I tell my BFTH peeps that a blog is a constant work-in-progress, a space that’s never finished. How often do we get to create a place that’s just for us, an online home we can change and evolve as we ourselves change and evolve. Last week I showed them screengrabs* of older versions of my blog so they could see how it has developed over the years — and, frankly, to reassure them that we all start somewhere. I’ve loved every incarnation of this space, and if i’m honest I sometimes miss the simplicity of my first Blogger blog. Blogging felt simpler back then — I had absolutely no expectations for it. I wrote my feelings out onto my computer and put them online. It was such a release, such a joy to be able to get it out while I was still reeling from my bereavement. And then people came and said hello – the community feel was like it is today but on a much smaller scale. There were no ecourses, no advertising, no Facebook, no Twitter. Flickr was the new kid on the block and figuring out how to upload a new banner onto my blog remains one of my greatest tech achievements :)

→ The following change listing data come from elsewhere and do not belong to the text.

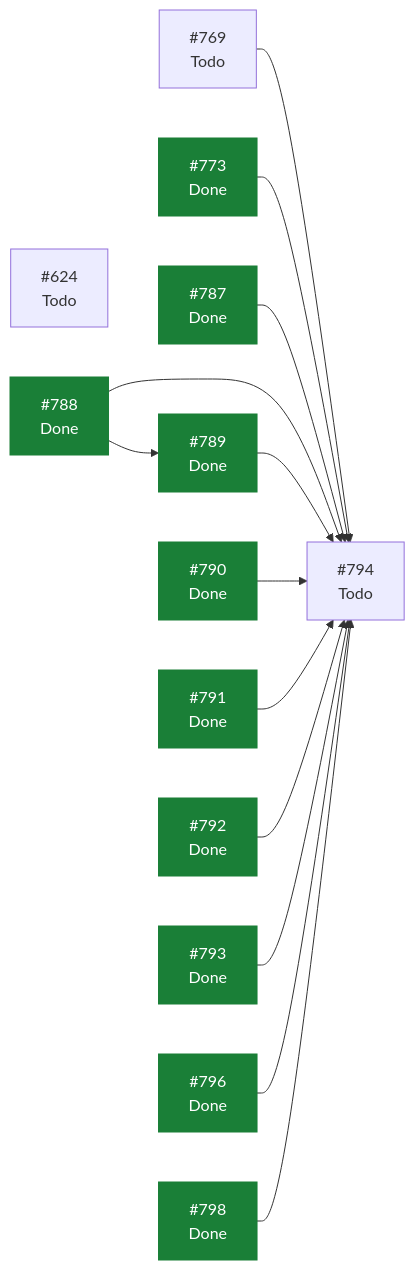
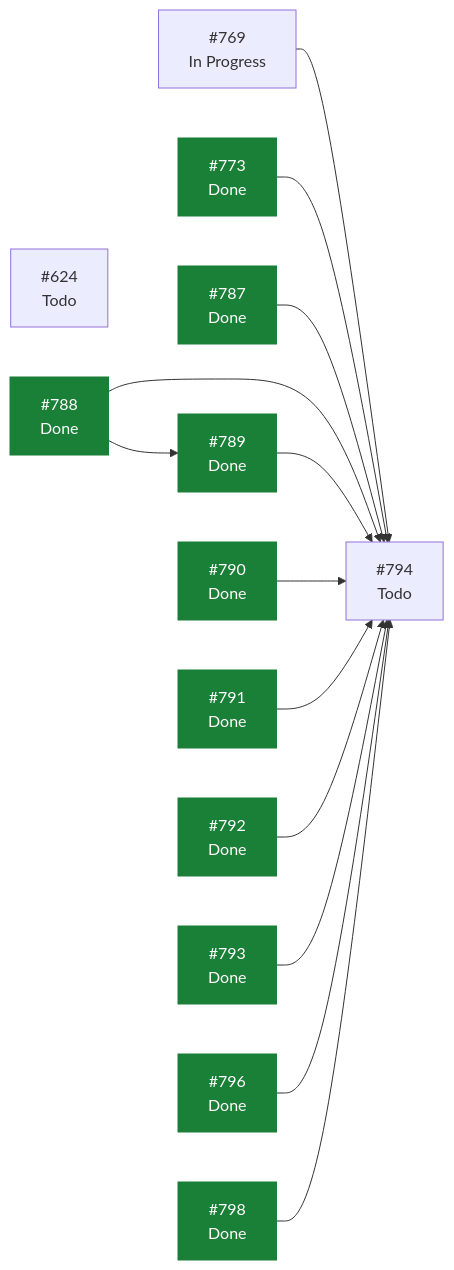
The diagram in docs/planning/STATUS.md (ecamp0s/evault), drawn with Mermaid before and after one commit. The commit also changed other lines of this file, not shown here.

````diff
--- a/docs/planning/STATUS.md
+++ b/docs/planning/STATUS.md
@@ -90,30 +90,30 @@
 ```mermaid
 graph LR
   I624["#624<br/>Todo"]
-  I769["#769<br/>Todo"]
+  I769["#769<br/>In Progress"]
   I773["#773<br/>Done"]
   I787["#787<br/>Done"]
   I788["#788<br/>Done"]
   I789["#789<br/>Done"]
   I790["#790<br/>Done"]
   I791["#791<br/>Done"]
   I792["#792<br/>Done"]
   I793["#793<br/>Done"]
   I794["#794<br/>Todo"]
   I796["#796<br/>Done"]
   I798["#798<br/>Done"]
   I769 --> I794
   I773 --> I794
   I787 --> I794
   I788 --> I789
   I788 --> I794
   I789 --> I794
   I790 --> I794
   I791 --> I794
   I792 --> I794
   I793 --> I794
   I796 --> I794
   I798 --> I794
   classDef hecho fill:#1a7f37,stroke:#1a7f37,color:#fff;
   class I773,I787,I788,I789,I790,I791,I792,I793,I796,I798 hecho;
 ```
````
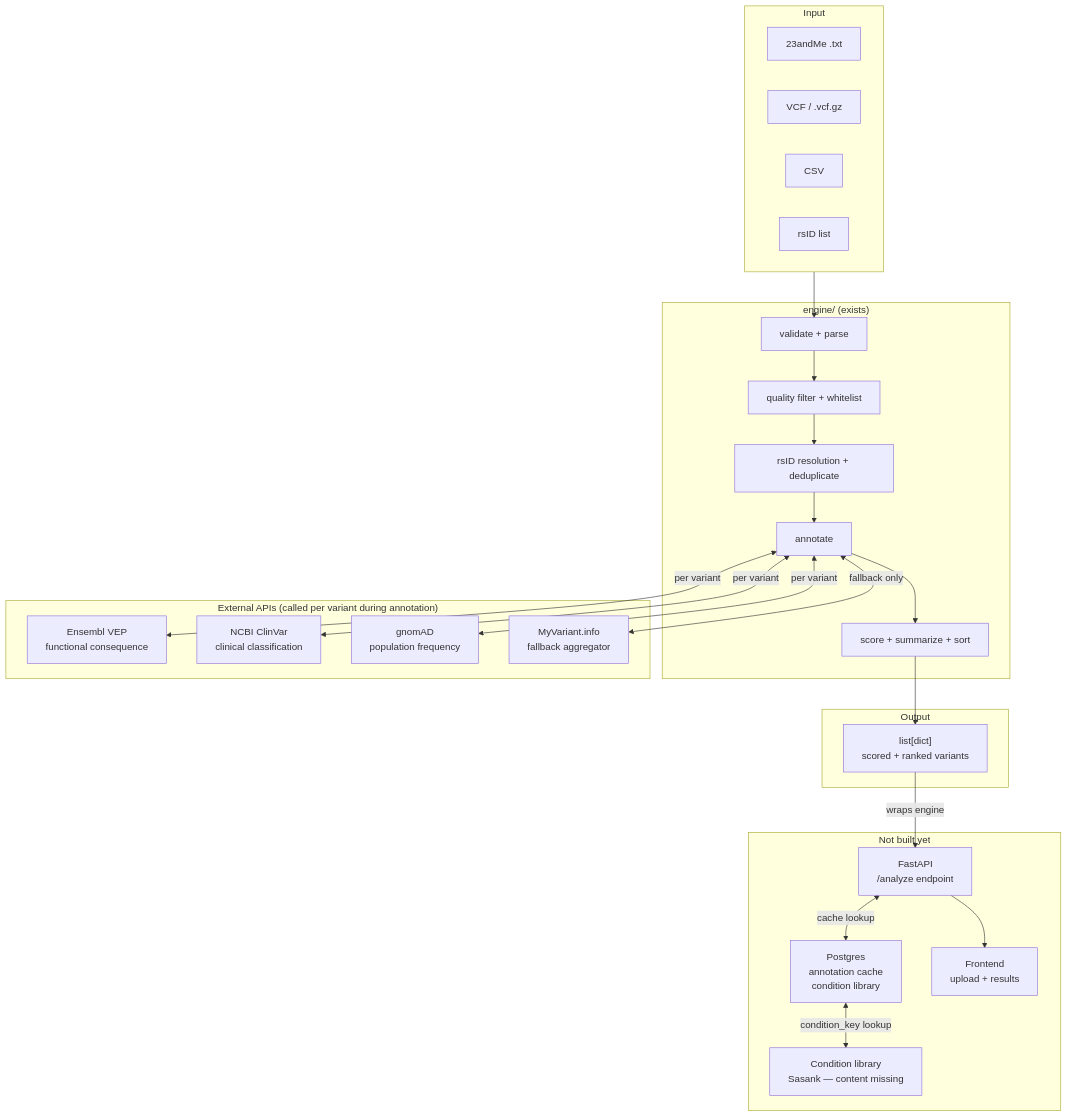
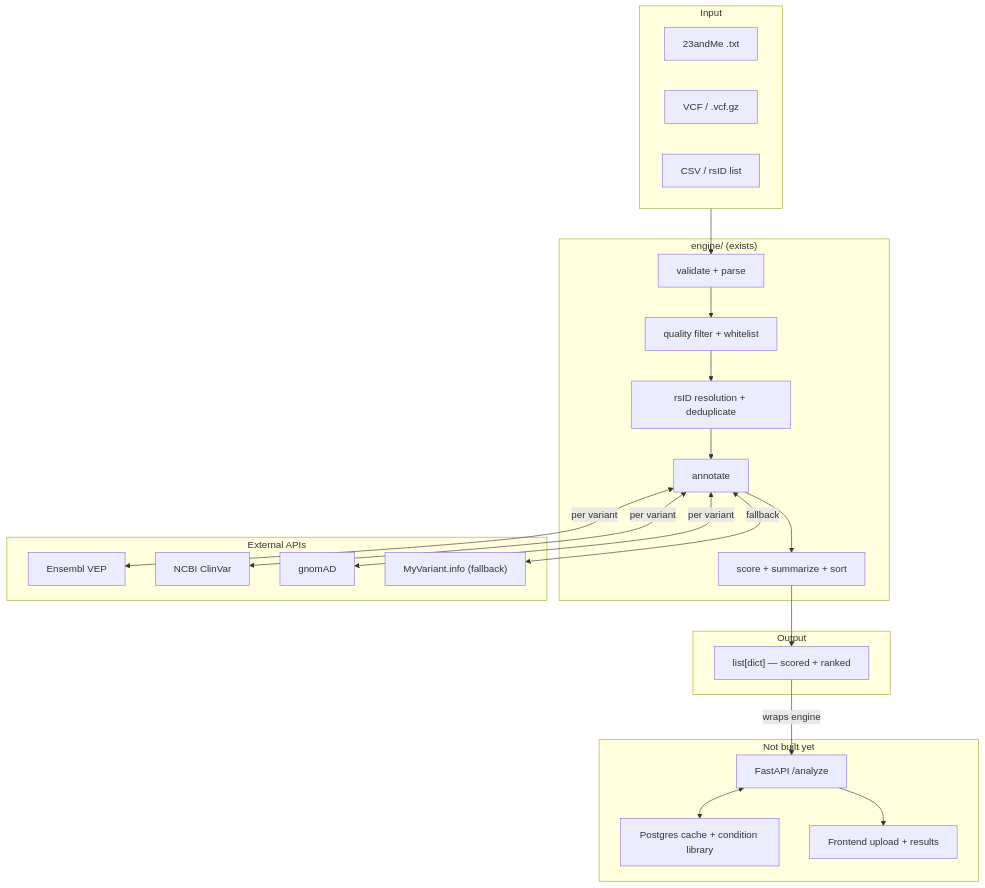
One commit to Florida-Man-Bioscience/u4u-engine changed the diagram in docs/architecture.md. Above: the diagram before and after it, drawn with Mermaid. The commit also changed other lines of this file and 5 other files, not shown here.

````diff
--- a/docs/architecture.md
+++ b/docs/architecture.md
@@ -11,47 +11,44 @@
 ```mermaid
 flowchart TD
     subgraph INPUT["Input"]
         A1["23andMe .txt"]
         A2["VCF / .vcf.gz"]
-        A3["CSV"]
-        A4["rsID list"]
+        A3["CSV / rsID list"]
     end
 
     subgraph ENGINE["engine/  (exists)"]
         B1["validate + parse"]
         B2["quality filter + whitelist"]
         B3["rsID resolution + deduplicate"]
         B4["annotate"]
         B5["score + summarize + sort"]
         B1 --> B2 --> B3 --> B4 --> B5
     end
 
-    subgraph APIS["External APIs  (called per variant during annotation)"]
-        C1["Ensembl VEP\nfunctional consequence"]
-        C2["NCBI ClinVar\nclinical classification"]
-        C3["gnomAD\npopulation frequency"]
-        C4["MyVariant.info\nfallback aggregator"]
+    subgraph APIS["External APIs"]
+        C1["Ensembl VEP"]
+        C2["NCBI ClinVar"]
+        C3["gnomAD"]
+        C4["MyVariant.info (fallback)"]
     end
 
     subgraph OUTPUT["Output"]
-        D1["list[dict]\nscored + ranked variants"]
+        D1["list[dict] — scored + ranked"]
     end
 
     subgraph MISSING["Not built yet"]
-        E1["FastAPI\n/analyze endpoint"]
-        E2["Postgres\nannotation cache\ncondition library"]
-        E3["Condition library\nSasank — content missing"]
-        E4["Frontend\nupload + results"]
+        E1["FastAPI /analyze"]
+        E2["Postgres cache + condition library"]
+        E3["Frontend upload + results"]
     end
 
     INPUT --> B1
     B4 <-->|"per variant"| C1
     B4 <-->|"per variant"| C2
     B4 <-->|"per variant"| C3
-    B4 <-->|"fallback only"| C4
+    B4 <-->|"fallback"| C4
     B5 --> D1
     D1 -->|"wraps engine"| E1
-    E1 <-->|"cache lookup"| E2
-    E2 <-->|"condition_key lookup"| E3
-    E1 --> E4
+    E1 <--> E2
+    E1 --> E3
 ```
````
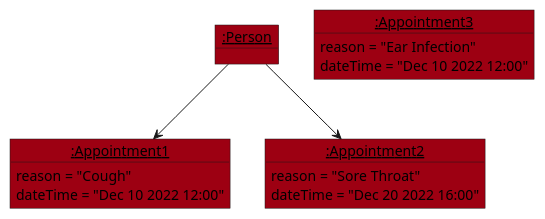
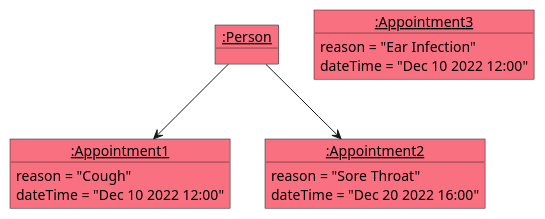
One commit to nus-cs2103-AY2223S1/tp changed the diagram in docs/diagrams/BookCommandObjectDiagram.puml. Above: the diagram before and after it, drawn with PlantUML. The commit also changed 1 other file, not shown here.

Commit message:
Edit color of obj diagram

```diff
--- a/docs/diagrams/BookCommandObjectDiagram.puml
+++ b/docs/diagrams/BookCommandObjectDiagram.puml
@@ -1,28 +1,28 @@
 @startuml
 skinparam object {
-  backgroundColor #9D0012
+  backgroundColor #F97181
 }
 
 object "__:Person__" as Person {
 
 }
 
 object "__:Appointment1__" as Appointment1 {
 reason = "Cough"
 dateTime = "Dec 10 2022 12:00"
 }
 
 object "__:Appointment2__" as Appointment2 {
 reason = "Sore Throat"
 dateTime = "Dec 20 2022 16:00"
 }
 
 object "__:Appointment3__" as Appointment3 {
 reason = "Ear Infection"
 dateTime = "Dec 10 2022 12:00"
 }
 
 Person --> Appointment1
 Person --> Appointment2
 
 @enduml
```
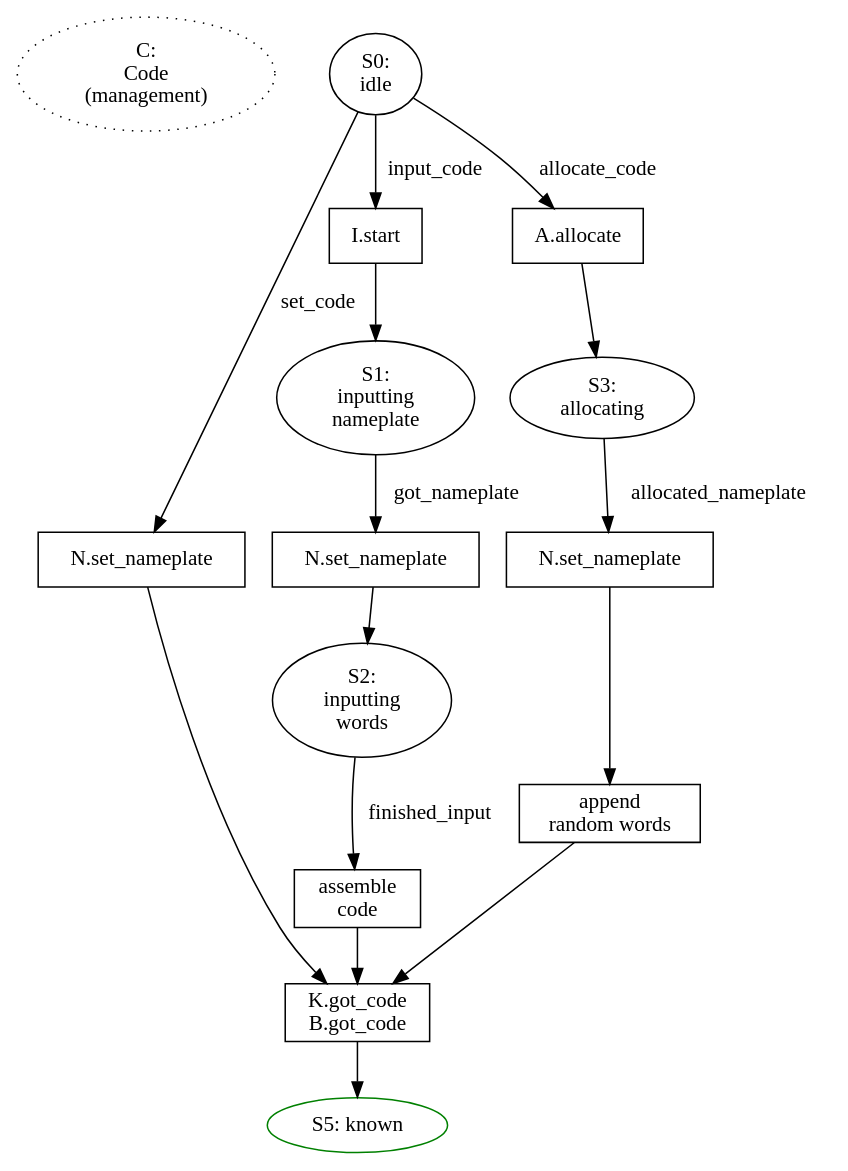
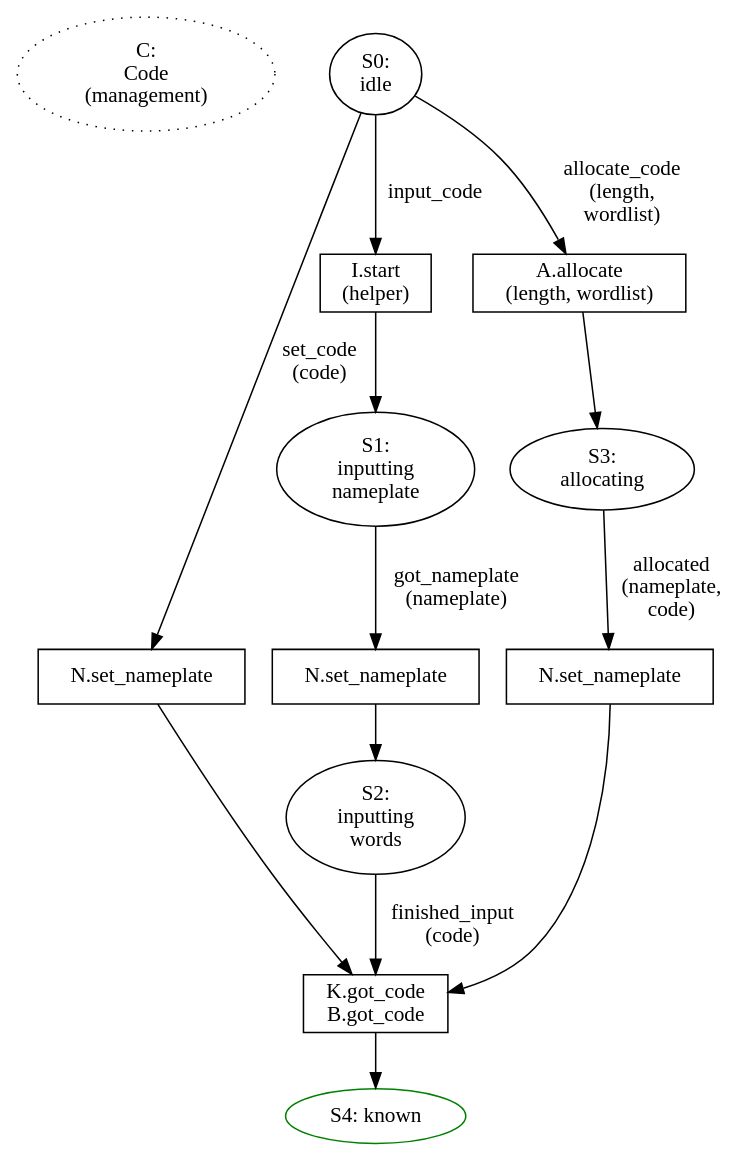
The diagram in docs/state-machines/code.dot (magic-wormhole/magic-wormhole), drawn with Graphviz before and after one commit. The commit also changed 12 other files, not shown here.

```diff
--- a/docs/state-machines/code.dot
+++ b/docs/state-machines/code.dot
@@ -1,39 +1,34 @@
 digraph {
 
         start [label="C:\nCode\n(management)" style="dotted"]
         {rank=same; start S0}
         start -> S0 [style="invis"]
         S0 [label="S0:\nidle"]
-        S0 -> P0_got_code [label="set_code"]
+        S0 -> P0_got_code [label="set_code\n(code)"]
         P0_got_code [shape="box" label="N.set_nameplate"]
         P0_got_code -> P_done
         P_done [shape="box" label="K.got_code\nB.got_code"]
-        P_done -> S5
-        S5 [label="S5: known" color="green"]
+        P_done -> S4
+        S4 [label="S4: known" color="green"]
 
         {rank=same; S1_inputting_nameplate S3_allocating}
         {rank=same; P0_got_code P1_set_nameplate P3_got_nameplate}
         S0 -> P_input [label="input_code"]
-        P_input [shape="box" label="I.start"]
+        P_input [shape="box" label="I.start\n(helper)"]
         P_input -> S1_inputting_nameplate
         S1_inputting_nameplate [label="S1:\ninputting\nnameplate"]
-        S1_inputting_nameplate -> P1_set_nameplate [label="got_nameplate"]
+        S1_inputting_nameplate -> P1_set_nameplate [label="got_nameplate\n(nameplate)"]
         P1_set_nameplate [shape="box" label="N.set_nameplate"]
         P1_set_nameplate -> S2_inputting_words
         S2_inputting_words [label="S2:\ninputting\nwords"]
-        S2_inputting_words -> P1_got_words [label="finished_input"]
-        P1_got_words [shape="box" label="assemble\ncode"]
-        P1_got_words -> P_done
-        P_done
+        S2_inputting_words -> P_done [label="finished_input\n(code)"]
 
-        S0 -> P_allocate [label="allocate_code"]
-        P_allocate [shape="box" label="A.allocate"]
+        S0 -> P_allocate [label="allocate_code\n(length,\nwordlist)"]
+        P_allocate [shape="box" label="A.allocate\n(length, wordlist)"]
         P_allocate -> S3_allocating
         S3_allocating [label="S3:\nallocating"]
-        S3_allocating -> P3_got_nameplate [label="allocated_nameplate"]
+        S3_allocating -> P3_got_nameplate [label="allocated\n(nameplate,\ncode)"]
         P3_got_nameplate [shape="box" label="N.set_nameplate"]
-        P3_got_nameplate -> P3_generate
-        P3_generate [shape="box" label="append\nrandom words"]
-        P3_generate -> P_done
+        P3_got_nameplate -> P_done
 
 }
```
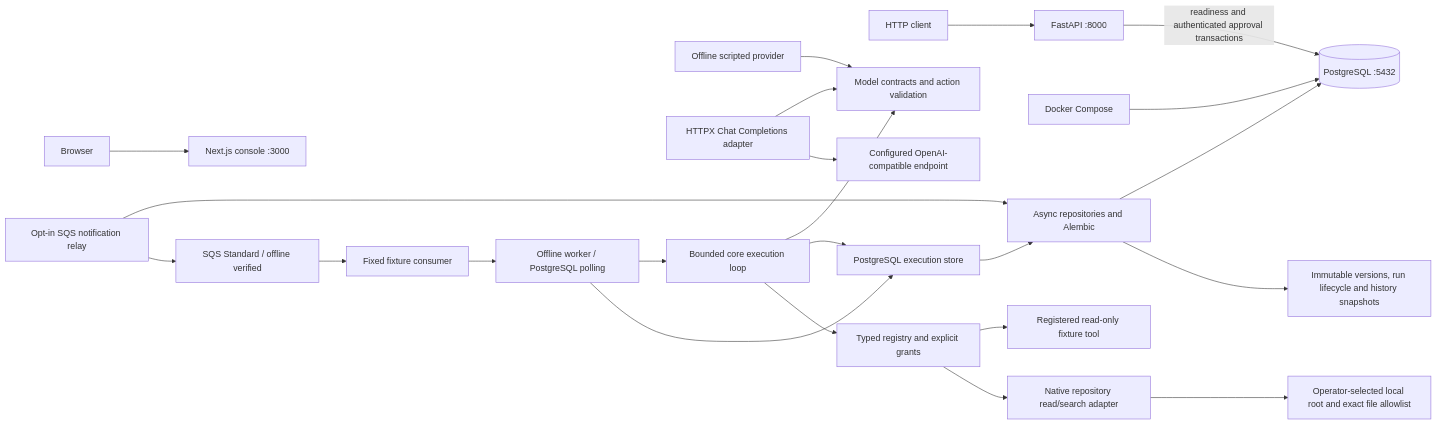
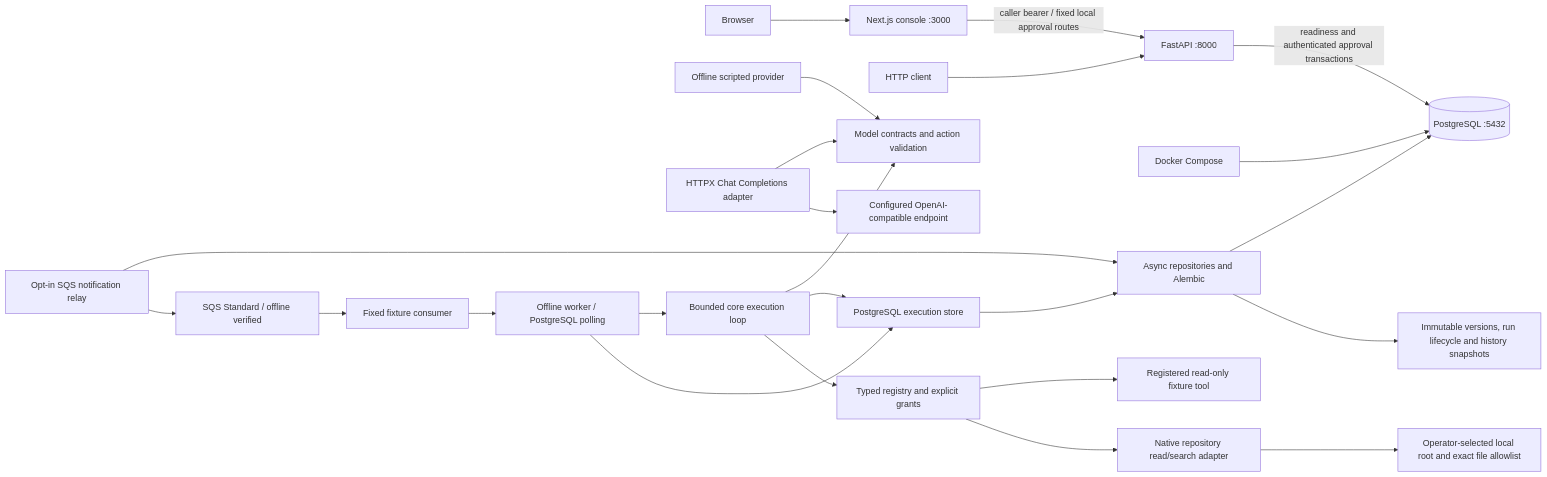
Before and after one commit to TaoM29/runveil: the first of 2 diagrams in ARCHITECTURE.md, drawn with Mermaid. The commit also changed other lines of this file and 2 other files, not shown here.

Commit message:
docs: update Runveil architecture and roadmap

````diff
--- a/ARCHITECTURE.md
+++ b/ARCHITECTURE.md
@@ -5,25 +5,26 @@
 ```mermaid
 flowchart LR
     Browser --> Web[Next.js console :3000]
+    Web -->|caller bearer / fixed local approval routes| API
     Client[HTTP client] --> API[FastAPI :8000]
     Compose[Docker Compose] --> PG[(PostgreSQL :5432)]
     API -->|readiness and authenticated approval transactions| PG
     Persistence[Async repositories and Alembic] --> PG
     Persistence --> Domain[Immutable versions, run lifecycle and history snapshots]
     Scripted[Offline scripted provider] --> Contracts[Model contracts and action validation]
     Hosted[HTTPX Chat Completions adapter] --> Contracts
     Hosted --> Endpoint[Configured OpenAI-compatible endpoint]
     Worker[Offline worker / PostgreSQL polling] --> Runtime
     Worker --> Store
     Relay[Opt-in SQS notification relay] --> Persistence
     Relay --> SQS[SQS Standard / offline verified]
     SQS --> Consumer[Fixed fixture consumer]
     Consumer --> Worker
     Runtime[Bounded core execution loop] --> Contracts
     Runtime --> Store[PostgreSQL execution store]
     Store --> Persistence
     Runtime --> Tools[Typed registry and explicit grants]
     Tools --> Fixture[Registered read-only fixture tool]
     Tools --> Repository[Native repository read/search adapter]
     Repository --> Checkout[Operator-selected local root and exact file allowlist]
 ```
````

So as I looked at my old blog designs last week I felt such tenderness for the beginning blogger I was. The links in the sidebars reminded me of the blogs I used to visit (some of them I still do; others no longer exist) and the people who have come in and out of my online world. But most of all, I remembered what it felt like to be sitting at my desk with a cigarette in my hand and those first blog posts pouring out of me. It feels like a lifetime ago, and yet, as I make my plans to move back to London nearly eight years after I left, it could have been yesterday.

Time doesn’t really have any meaning any more. I think when we write a blog we’re really making a time machine for ourselves.


Ink on my fingers, April 2006 – view full sized here


Ink on my fingers, August 2006 – view full sized here


Ink on my fingers, November 2009 – view full sized here

*hat tip to Kelly Rae for finding this fantastic site